■ WHAT IS NEEDED ■
Return every line of the records that includes the string "ApplicationNetwork".

■ LISTED RECORDS ■
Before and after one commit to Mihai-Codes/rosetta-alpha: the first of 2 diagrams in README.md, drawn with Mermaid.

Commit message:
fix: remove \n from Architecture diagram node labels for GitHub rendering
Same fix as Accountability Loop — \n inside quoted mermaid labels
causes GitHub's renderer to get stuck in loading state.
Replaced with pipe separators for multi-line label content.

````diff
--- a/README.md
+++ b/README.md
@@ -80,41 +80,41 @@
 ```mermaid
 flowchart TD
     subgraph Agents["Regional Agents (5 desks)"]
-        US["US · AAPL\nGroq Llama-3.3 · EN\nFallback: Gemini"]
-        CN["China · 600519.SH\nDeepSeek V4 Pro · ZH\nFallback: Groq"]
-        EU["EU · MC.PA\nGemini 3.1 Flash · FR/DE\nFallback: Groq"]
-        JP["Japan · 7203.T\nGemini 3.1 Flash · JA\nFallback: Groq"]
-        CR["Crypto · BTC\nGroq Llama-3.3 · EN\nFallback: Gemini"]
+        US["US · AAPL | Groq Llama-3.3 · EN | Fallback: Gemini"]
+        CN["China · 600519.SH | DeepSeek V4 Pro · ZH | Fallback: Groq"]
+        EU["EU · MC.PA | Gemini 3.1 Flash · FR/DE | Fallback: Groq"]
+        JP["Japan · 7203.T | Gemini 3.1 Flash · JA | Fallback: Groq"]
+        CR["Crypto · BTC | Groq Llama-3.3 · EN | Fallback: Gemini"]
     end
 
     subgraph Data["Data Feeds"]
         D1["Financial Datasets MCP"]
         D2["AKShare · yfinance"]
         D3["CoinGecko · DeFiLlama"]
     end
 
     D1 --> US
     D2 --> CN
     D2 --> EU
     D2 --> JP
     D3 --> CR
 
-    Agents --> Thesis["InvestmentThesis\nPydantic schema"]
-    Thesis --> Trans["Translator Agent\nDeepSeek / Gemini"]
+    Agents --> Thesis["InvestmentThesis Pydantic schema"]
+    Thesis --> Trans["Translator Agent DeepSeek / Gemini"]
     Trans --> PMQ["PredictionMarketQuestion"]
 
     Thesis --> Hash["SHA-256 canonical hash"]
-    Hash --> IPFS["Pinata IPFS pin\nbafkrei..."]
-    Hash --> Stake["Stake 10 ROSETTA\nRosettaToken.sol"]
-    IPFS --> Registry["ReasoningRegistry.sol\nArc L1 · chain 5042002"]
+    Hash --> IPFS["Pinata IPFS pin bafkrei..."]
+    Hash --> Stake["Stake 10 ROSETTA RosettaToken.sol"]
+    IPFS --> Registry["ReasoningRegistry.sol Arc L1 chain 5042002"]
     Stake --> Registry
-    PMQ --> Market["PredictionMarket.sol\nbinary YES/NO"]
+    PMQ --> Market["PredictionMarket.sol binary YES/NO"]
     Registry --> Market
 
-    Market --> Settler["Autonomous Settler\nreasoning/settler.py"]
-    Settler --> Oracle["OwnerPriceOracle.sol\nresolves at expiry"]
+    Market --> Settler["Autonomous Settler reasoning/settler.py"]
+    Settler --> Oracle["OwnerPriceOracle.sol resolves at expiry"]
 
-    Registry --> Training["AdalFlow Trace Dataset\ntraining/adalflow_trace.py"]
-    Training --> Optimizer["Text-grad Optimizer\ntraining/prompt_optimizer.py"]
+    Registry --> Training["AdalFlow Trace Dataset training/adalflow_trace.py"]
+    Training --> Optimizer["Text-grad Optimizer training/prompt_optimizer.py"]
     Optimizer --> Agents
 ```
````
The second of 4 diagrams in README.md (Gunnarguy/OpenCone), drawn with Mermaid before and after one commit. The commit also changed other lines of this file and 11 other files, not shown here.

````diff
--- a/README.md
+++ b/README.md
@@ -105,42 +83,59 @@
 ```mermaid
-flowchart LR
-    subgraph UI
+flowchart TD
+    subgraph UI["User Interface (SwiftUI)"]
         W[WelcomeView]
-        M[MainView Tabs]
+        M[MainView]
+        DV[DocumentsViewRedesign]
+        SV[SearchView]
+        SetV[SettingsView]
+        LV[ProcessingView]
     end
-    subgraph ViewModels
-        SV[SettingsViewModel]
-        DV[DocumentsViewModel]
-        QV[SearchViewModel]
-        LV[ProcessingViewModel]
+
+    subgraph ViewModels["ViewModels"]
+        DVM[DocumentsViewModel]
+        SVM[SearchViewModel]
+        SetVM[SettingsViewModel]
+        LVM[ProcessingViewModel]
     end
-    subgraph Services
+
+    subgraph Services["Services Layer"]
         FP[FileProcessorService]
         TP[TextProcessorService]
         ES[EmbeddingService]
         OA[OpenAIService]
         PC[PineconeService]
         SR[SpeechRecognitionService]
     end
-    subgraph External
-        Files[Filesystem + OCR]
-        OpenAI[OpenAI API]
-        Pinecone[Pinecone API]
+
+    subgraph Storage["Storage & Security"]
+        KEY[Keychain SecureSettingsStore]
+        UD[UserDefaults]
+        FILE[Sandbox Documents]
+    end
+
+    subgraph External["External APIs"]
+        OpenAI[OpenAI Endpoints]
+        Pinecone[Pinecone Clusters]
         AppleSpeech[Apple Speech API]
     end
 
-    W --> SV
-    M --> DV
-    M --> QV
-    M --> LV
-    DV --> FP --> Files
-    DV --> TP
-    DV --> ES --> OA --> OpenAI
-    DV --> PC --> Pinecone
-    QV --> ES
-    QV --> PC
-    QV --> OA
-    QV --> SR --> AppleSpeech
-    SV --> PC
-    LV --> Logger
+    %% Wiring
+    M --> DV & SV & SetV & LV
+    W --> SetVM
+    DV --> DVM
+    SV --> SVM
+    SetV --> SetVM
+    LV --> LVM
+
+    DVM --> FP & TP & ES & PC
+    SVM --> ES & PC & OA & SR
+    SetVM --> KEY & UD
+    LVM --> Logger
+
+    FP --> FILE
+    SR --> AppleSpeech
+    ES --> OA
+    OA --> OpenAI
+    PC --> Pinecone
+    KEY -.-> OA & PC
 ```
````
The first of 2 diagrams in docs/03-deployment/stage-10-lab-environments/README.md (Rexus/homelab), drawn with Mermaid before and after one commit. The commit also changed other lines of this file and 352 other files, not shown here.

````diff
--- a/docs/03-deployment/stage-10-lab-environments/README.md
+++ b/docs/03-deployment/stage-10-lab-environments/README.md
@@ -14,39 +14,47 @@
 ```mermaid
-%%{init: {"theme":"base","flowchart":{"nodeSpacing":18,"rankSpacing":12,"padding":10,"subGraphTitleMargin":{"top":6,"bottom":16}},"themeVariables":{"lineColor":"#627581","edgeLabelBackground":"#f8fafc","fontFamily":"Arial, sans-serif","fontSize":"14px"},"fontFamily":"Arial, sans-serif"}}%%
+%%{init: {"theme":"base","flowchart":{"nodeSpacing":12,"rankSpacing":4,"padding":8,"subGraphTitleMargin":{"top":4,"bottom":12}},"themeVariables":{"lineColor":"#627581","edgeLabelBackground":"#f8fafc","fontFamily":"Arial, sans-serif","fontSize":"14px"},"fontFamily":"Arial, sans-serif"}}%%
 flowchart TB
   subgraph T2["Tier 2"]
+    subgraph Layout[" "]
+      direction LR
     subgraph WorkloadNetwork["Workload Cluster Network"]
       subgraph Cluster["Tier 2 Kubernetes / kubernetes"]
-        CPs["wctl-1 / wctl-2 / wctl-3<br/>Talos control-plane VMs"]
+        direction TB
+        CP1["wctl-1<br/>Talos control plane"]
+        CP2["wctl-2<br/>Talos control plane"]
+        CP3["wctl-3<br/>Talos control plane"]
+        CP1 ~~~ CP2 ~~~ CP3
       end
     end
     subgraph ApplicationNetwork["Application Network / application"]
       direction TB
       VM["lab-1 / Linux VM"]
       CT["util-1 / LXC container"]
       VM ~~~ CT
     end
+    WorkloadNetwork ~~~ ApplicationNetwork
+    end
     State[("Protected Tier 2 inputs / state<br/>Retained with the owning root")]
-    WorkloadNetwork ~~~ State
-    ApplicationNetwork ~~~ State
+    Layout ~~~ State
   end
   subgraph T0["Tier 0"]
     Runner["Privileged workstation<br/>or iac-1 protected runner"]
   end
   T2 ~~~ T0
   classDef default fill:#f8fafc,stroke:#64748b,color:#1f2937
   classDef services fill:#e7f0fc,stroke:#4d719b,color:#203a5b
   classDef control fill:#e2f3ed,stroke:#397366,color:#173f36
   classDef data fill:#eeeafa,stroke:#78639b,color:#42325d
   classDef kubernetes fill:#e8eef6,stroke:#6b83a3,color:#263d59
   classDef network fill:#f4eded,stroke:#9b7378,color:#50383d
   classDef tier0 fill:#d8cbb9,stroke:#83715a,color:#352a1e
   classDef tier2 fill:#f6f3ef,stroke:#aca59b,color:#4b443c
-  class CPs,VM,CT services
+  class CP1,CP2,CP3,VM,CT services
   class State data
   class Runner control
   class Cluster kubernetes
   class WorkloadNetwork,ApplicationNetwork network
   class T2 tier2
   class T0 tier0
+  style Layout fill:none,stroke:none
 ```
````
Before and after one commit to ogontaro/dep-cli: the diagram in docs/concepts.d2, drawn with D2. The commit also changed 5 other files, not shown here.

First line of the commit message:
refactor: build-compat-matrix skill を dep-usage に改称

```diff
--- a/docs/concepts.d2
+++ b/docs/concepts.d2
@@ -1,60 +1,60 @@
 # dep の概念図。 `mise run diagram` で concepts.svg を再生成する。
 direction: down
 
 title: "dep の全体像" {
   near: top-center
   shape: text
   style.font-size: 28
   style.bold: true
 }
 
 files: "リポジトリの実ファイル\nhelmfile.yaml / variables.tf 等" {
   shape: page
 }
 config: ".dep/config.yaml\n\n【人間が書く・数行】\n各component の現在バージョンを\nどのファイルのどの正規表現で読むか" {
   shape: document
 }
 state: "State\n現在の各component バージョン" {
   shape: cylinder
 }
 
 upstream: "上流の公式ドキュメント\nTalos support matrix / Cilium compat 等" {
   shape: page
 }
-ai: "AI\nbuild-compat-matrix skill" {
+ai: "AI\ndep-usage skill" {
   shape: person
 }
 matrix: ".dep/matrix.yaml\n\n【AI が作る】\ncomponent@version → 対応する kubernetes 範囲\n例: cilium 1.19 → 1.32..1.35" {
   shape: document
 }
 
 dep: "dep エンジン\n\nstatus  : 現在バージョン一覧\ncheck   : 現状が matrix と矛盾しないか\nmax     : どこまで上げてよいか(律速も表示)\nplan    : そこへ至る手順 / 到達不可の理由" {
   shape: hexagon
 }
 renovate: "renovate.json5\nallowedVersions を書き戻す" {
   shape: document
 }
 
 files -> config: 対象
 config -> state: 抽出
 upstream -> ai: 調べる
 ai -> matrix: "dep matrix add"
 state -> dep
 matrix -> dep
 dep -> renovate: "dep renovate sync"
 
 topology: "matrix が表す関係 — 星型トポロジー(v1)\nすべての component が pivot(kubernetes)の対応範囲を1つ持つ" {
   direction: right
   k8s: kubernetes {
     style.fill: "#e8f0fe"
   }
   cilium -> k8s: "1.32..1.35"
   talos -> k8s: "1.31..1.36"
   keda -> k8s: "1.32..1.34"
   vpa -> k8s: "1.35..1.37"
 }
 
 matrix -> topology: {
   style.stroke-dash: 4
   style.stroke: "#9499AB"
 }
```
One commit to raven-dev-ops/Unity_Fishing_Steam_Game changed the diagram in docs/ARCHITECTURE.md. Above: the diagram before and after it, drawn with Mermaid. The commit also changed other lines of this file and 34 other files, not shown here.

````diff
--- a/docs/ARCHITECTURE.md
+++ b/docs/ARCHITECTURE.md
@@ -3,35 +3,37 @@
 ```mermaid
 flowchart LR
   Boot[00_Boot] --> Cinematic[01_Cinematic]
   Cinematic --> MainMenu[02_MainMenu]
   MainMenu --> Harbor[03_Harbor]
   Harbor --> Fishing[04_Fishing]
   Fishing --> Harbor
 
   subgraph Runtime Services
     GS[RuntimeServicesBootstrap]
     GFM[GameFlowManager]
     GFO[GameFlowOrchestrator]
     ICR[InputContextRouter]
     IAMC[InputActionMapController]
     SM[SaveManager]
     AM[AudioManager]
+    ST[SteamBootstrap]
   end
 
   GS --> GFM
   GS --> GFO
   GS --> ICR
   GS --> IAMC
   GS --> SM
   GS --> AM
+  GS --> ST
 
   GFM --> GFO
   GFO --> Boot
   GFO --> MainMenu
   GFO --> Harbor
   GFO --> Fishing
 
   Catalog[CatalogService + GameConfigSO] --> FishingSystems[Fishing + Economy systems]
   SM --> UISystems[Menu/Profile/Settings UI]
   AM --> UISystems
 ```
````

■ EXPECTED ANSWER ■
     subgraph ApplicationNetwork["Application Network / application"]
+    WorkloadNetwork ~~~ ApplicationNetwork
-    ApplicationNetwork ~~~ State
   class WorkloadNetwork,ApplicationNetwork network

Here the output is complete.